## PROMPT
Among the entries below, find every line that contains the string "slate", then copy it.

● ● ●

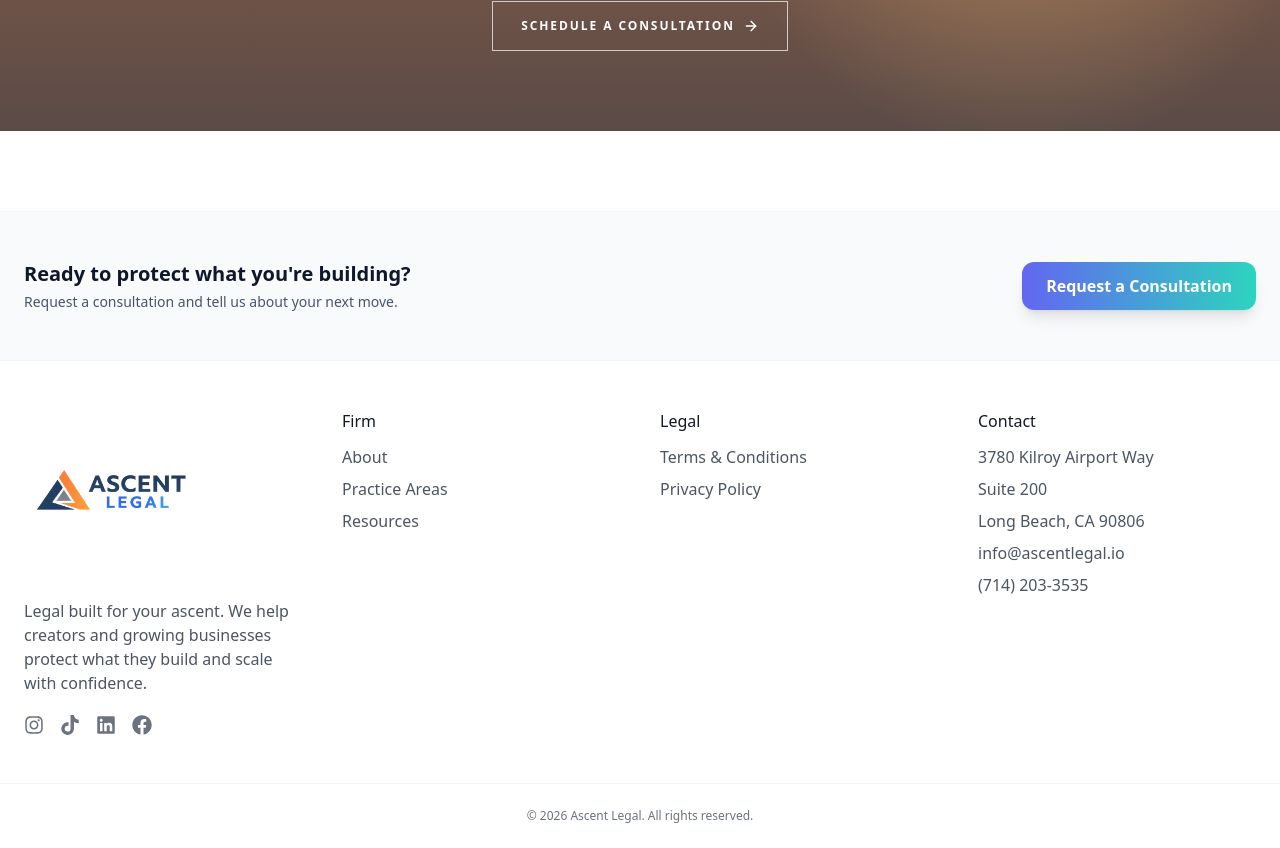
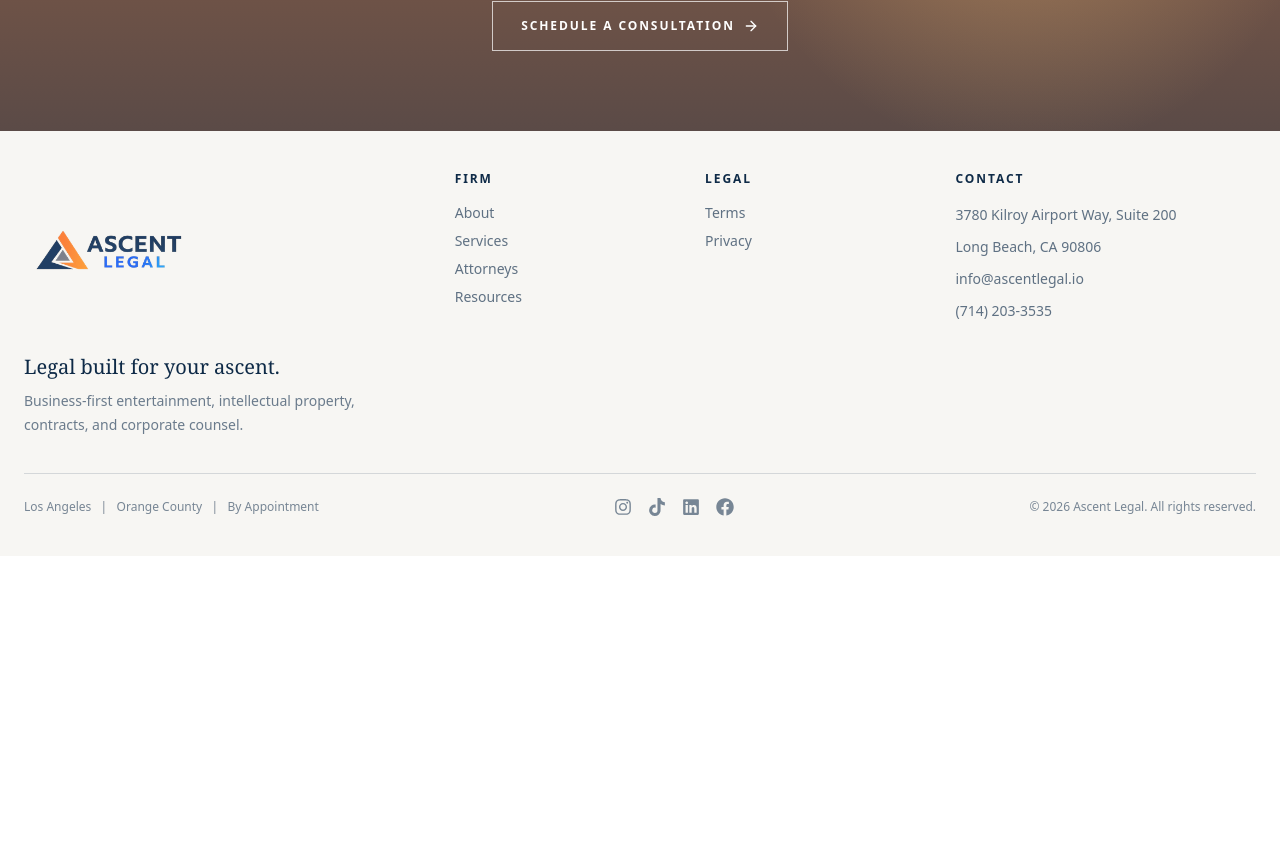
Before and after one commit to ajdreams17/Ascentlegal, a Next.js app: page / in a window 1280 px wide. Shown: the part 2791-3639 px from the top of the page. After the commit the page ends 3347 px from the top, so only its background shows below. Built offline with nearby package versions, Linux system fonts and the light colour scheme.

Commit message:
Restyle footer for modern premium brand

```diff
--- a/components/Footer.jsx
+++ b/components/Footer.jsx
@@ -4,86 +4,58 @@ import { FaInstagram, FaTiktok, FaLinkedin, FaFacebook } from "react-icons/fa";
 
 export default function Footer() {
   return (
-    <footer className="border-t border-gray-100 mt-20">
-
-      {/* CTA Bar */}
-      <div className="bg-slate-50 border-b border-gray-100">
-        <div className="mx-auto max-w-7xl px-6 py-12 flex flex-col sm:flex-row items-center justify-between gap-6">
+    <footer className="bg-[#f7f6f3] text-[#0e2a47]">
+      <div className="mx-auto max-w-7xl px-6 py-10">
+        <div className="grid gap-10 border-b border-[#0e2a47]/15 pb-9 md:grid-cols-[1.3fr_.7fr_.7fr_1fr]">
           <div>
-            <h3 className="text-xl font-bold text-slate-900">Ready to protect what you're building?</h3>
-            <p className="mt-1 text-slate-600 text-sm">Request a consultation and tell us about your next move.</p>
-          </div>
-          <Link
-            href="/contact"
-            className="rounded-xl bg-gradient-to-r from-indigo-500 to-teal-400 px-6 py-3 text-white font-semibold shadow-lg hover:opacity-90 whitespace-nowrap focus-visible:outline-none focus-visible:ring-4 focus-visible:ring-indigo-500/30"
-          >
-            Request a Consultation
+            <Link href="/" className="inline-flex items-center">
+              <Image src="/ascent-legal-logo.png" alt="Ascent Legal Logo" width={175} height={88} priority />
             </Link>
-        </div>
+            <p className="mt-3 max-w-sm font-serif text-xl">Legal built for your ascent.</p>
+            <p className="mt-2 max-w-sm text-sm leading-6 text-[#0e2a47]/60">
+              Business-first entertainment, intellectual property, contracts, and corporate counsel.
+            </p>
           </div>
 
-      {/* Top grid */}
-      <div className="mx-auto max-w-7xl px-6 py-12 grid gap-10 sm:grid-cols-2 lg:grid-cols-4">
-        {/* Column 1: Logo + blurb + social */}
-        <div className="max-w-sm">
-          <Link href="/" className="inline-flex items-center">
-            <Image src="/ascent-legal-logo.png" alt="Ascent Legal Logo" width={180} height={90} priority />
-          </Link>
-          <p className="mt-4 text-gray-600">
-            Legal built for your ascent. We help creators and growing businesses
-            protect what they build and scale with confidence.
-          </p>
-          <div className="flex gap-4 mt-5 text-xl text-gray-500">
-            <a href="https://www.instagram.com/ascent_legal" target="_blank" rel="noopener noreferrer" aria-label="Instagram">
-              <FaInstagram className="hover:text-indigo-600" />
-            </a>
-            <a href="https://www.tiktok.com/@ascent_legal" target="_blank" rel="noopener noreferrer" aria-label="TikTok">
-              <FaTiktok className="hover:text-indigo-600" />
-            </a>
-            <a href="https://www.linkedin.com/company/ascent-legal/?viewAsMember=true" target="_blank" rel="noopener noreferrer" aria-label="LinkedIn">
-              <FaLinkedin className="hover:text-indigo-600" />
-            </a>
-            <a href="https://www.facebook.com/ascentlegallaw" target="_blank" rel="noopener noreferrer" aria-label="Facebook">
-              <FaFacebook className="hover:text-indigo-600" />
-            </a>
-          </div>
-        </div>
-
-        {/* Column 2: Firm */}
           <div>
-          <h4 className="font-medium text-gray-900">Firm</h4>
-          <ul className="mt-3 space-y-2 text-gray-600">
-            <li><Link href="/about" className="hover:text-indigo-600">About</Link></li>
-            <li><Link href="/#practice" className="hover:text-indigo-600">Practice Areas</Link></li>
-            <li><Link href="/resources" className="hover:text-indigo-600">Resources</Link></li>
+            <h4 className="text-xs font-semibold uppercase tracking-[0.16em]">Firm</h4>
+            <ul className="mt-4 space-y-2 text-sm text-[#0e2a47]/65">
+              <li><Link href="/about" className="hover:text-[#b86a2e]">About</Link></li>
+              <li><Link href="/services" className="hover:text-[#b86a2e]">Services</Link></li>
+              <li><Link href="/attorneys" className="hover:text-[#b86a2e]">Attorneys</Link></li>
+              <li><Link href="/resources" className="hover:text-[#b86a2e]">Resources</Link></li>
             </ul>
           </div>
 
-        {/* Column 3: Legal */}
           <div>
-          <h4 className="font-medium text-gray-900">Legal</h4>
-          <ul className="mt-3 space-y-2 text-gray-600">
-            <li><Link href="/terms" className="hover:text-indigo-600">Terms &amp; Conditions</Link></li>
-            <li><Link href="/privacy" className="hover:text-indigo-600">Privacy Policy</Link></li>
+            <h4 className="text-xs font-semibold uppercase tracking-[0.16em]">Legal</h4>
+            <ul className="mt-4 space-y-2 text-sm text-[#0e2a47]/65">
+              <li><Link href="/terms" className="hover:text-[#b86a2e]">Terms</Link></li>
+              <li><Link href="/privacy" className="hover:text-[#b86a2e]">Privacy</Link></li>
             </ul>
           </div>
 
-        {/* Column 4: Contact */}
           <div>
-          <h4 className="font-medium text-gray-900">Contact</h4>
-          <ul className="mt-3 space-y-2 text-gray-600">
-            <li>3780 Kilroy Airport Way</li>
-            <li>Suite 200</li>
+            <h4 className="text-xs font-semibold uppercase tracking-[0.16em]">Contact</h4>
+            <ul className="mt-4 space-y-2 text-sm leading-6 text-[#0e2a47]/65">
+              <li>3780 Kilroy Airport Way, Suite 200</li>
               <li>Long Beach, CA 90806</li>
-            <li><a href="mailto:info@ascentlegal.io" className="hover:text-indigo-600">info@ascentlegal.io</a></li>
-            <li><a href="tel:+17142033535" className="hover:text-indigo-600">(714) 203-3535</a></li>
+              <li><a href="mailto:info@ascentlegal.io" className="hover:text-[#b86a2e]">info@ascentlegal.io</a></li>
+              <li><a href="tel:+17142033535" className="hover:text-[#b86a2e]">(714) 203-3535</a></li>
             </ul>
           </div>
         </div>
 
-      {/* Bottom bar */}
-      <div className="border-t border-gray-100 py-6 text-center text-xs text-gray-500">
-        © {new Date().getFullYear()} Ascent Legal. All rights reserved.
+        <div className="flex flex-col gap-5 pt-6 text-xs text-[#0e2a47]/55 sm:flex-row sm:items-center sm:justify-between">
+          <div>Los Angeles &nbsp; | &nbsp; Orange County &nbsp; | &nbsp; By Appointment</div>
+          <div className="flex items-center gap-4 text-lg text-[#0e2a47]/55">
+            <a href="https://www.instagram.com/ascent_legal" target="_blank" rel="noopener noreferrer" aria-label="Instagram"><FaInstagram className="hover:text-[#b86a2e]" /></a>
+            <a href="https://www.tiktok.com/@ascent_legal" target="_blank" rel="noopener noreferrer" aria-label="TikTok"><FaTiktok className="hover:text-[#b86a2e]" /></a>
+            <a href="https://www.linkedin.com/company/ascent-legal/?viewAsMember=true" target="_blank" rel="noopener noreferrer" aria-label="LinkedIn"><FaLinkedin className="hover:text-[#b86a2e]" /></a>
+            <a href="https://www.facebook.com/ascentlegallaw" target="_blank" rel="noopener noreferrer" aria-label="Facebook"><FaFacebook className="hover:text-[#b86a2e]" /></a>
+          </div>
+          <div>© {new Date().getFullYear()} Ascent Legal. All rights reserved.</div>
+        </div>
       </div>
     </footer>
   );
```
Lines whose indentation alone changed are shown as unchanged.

● ● ●

## TASK ANSWER
-      <div className="bg-slate-50 border-b border-gray-100">
-            <h3 className="text-xl font-bold text-slate-900">Ready to protect what you're building?</h3>
-            <p className="mt-1 text-slate-600 text-sm">Request a consultation and tell us about your next move.</p>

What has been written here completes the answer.